First of all, check to make sure you’re going after the people who are most likely to want what you’re offering. For example, if you offered to set me up with a lawn mowing service this summer, I’d say I can’t afford it. I bought a new lawn mower recently and have an able-bodied young person hanging around my house. So even though I have the money to pay for the lawn service, it feels like a waste of money. Wasting money is what I really can’t afford.

What I’d really love is a blissful week in a rental cottage at the beach. I can afford that, even though it will probably cost more than the lawn service. And it doesn’t matter how well you “sell” your lawn service to me – I’m saving my money for the beach.

Secondly, beware of mistaking casual window shoppers for qualified prospects. Casual shoppers tend to gobble up your time and free stuff and disappear when you ask “Are you ready to buy?” They are not your best prospects, and treating them as if they are will not change that. Focus on the highly qualified prospects. It’s easy to spot them, because:

  • They are at the point of need/urgency right now; resolving the issue is a top priority.
  • They have already researched their options; it isn't a question of "if" they’ll resolve the issue, but rather "who" will help them do it.
  • They’re intent on moving forward.
  • They place a higher premium on quality and value than on price.
  • They have the financial means to make whatever investment is required.

Aim for the hungry heart of your target market, and learn how to recognize a qualified prospect when you see one. If the person in front of you doesn’t check off all the boxes, it’s quite likely that YOU can’t afford to work with THEM.

2) Am I sending the wrong message?

There’s a whole psychology behind effective marketing communication, but one of the most basic things people get wrong is that they use low-budget language to sell high-end services.

If you want to attract price-sensitive clients, by all means, stick with words like "fast," "easy," "affordable" and "discount." And don’t forget “Attention, K-Mart shoppers!”

High-caliber clients, on the other hand, respond to confidence, quality and service. I’m not saying they don’t also appreciate a good deal, but you shouldn’t focus only on that aspect if you want to win their business. Words like "expert," "specializing," "custom" and "guaranteed" convey high-value appeal.

If you want to attract people who are more concerned with quality and value than price, you need to speak their language.

3) Am I selling the wrong thing?

Are you selling inputs rather than outcomes? Time, materials and effort are all inputs. In fact, the coaching process itself is an input. While you’re busy trying to justify the price with more inputs, your prospect is naturally trying to figure out how to eliminate as many inputs as possible in order to keep the cost down.

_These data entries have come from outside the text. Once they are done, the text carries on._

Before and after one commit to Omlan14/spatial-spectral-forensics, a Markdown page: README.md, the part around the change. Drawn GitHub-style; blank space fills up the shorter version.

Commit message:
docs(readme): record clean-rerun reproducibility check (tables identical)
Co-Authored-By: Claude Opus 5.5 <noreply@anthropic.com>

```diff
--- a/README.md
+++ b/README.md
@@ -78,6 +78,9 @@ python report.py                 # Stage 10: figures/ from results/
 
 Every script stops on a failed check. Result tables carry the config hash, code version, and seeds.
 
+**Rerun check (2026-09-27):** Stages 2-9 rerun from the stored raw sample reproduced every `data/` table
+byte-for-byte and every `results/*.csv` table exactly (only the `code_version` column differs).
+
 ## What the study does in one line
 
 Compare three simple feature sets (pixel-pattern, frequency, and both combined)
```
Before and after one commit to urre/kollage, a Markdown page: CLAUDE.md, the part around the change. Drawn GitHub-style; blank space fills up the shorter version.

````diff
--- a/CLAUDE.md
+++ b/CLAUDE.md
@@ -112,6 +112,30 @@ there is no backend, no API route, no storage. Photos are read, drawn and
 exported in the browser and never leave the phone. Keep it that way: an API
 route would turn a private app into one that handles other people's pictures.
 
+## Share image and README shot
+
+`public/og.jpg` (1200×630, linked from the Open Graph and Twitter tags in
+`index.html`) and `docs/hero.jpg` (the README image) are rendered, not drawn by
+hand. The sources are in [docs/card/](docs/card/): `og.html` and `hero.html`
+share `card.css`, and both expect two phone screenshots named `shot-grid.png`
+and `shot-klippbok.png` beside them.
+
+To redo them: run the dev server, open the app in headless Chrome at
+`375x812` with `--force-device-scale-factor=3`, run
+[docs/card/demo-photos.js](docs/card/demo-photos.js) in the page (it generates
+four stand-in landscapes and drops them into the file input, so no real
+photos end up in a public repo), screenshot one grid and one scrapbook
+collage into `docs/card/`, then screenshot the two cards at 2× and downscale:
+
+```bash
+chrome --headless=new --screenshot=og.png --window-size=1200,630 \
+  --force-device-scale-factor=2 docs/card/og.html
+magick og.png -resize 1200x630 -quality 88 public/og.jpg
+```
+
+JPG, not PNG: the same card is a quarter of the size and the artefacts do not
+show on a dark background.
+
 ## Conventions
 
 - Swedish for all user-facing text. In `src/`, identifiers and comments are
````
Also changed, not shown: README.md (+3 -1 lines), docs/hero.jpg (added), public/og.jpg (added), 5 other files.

How you do what you do (i.e., input) is not the first thing to talk about; that comes later. First the customer wants to know what the outcome will be so they can figure out whether it will be worth it.

Examples of outcomes include: Making or saving more time/money, achieving a specific goal, reducing/eliminating a risk, gaining/expanding an advantage, creating or leveraging an opportunity, acquiring/mastering new skills, etc.

Another tip: Don't make price a selling point. When the client says “I can’t afford you,” naturally you feel you have no option but to lower your price to stay competitive.

You can see where that’s going to end up.

Don’t try to match price. Instead, find a way to differentiate based on the value you provide. What’s it worth to the client to have the results they want? What will it cost them if they fail to gain those results? How much time, money and effort could they save by using your signature solution over other, more generic solutions?

Focus on outcomes over inputs, and differentiate based on the higher value you provide, rather than trying to match a competitor’s lower price. Differentiation is where the true value is.


You don’t have to cringe when a prospect says “I can’t afford it” and you don't have to try and persuade them to change their mind about it, either. Instead, aim for the hungry heart of your target market, focus on outcomes and highlight the value that sets you apart. If you do that consistently, you’re far more likely to hear "When can we start?"

Kathy Mallary 
Kathy Mallary is a business development specialist who helps coaches get into high gear with both clients and cash flow so they can make a bigger difference and healthier profits. Get free resources for innovative coaching business models that expand capacity and add to the bottom line at www.spiritspring.com.

1 thought on “What to Do When a Client Says They Can’t Afford You”

  1. Good points! I find that people who say, “I can’t afford it!” are in scarcity mode. I encourage my own clients to choose different language, always.

Comments are closed.

Scroll to Top

IAC Login